> _Your goal_: Please give back an exact reproduction of the lines from the one with "훅 백로그에 부분 적용 금지 명시 (#18)" through the end of the entries below, and no others.

(Before-and-after change data)
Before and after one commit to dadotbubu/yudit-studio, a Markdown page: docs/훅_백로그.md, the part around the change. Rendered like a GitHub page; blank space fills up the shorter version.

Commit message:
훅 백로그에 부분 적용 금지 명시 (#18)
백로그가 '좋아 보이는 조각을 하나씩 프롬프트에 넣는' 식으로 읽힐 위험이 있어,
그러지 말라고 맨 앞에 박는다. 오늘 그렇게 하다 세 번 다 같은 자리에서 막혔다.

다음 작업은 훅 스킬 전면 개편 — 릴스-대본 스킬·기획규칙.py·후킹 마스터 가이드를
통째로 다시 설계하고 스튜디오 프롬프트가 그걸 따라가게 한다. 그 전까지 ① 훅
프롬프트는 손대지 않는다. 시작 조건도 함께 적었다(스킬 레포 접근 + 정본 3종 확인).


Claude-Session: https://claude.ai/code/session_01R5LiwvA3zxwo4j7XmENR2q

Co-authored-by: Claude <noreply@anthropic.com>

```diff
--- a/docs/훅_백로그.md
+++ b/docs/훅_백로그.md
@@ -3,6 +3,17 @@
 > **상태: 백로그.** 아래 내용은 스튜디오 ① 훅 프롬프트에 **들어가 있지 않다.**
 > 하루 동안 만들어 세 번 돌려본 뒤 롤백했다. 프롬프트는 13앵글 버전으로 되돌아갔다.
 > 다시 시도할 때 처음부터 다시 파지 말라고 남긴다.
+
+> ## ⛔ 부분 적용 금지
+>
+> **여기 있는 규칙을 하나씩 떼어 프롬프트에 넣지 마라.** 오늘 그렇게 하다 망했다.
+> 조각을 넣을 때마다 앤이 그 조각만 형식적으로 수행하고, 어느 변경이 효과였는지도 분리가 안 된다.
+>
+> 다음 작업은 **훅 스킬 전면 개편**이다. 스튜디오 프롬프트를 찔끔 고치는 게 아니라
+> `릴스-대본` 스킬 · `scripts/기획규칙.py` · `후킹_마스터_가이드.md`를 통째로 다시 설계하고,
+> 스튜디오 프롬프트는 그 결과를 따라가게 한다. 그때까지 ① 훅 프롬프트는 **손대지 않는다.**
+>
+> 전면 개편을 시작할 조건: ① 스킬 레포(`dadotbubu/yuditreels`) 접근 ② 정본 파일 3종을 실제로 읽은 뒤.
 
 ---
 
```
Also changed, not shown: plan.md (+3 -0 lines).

> _Solution for this task_:
훅 백로그에 부분 적용 금지 명시 (#18)
백로그가 '좋아 보이는 조각을 하나씩 프롬프트에 넣는' 식으로 읽힐 위험이 있어,
그러지 말라고 맨 앞에 박는다. 오늘 그렇게 하다 세 번 다 같은 자리에서 막혔다.

다음 작업은 훅 스킬 전면 개편 — 릴스-대본 스킬·기획규칙.py·후킹 마스터 가이드를
통째로 다시 설계하고 스튜디오 프롬프트가 그걸 따라가게 한다. 그 전까지 ① 훅
프롬프트는 손대지 않는다. 시작 조건도 함께 적었다(스킬 레포 접근 + 정본 3종 확인).


Claude-Session: https://claude.ai/code/session_01R5LiwvA3zxwo4j7XmENR2q

Co-authored-by: Claude <noreply@anthropic.com>

```diff
--- a/docs/훅_백로그.md
+++ b/docs/훅_백로그.md
@@ -3,6 +3,17 @@
 > **상태: 백로그.** 아래 내용은 스튜디오 ① 훅 프롬프트에 **들어가 있지 않다.**
 > 하루 동안 만들어 세 번 돌려본 뒤 롤백했다. 프롬프트는 13앵글 버전으로 되돌아갔다.
 > 다시 시도할 때 처음부터 다시 파지 말라고 남긴다.
+
+> ## ⛔ 부분 적용 금지
+>
+> **여기 있는 규칙을 하나씩 떼어 프롬프트에 넣지 마라.** 오늘 그렇게 하다 망했다.
+> 조각을 넣을 때마다 앤이 그 조각만 형식적으로 수행하고, 어느 변경이 효과였는지도 분리가 안 된다.
+>
+> 다음 작업은 **훅 스킬 전면 개편**이다. 스튜디오 프롬프트를 찔끔 고치는 게 아니라
+> `릴스-대본` 스킬 · `scripts/기획규칙.py` · `후킹_마스터_가이드.md`를 통째로 다시 설계하고,
+> 스튜디오 프롬프트는 그 결과를 따라가게 한다. 그때까지 ① 훅 프롬프트는 **손대지 않는다.**
+>
+> 전면 개편을 시작할 조건: ① 스킬 레포(`dadotbubu/yuditreels`) 접근 ② 정본 파일 3종을 실제로 읽은 뒤.
 
 ---
 
```
Also changed, not shown: plan.md (+3 -0 lines).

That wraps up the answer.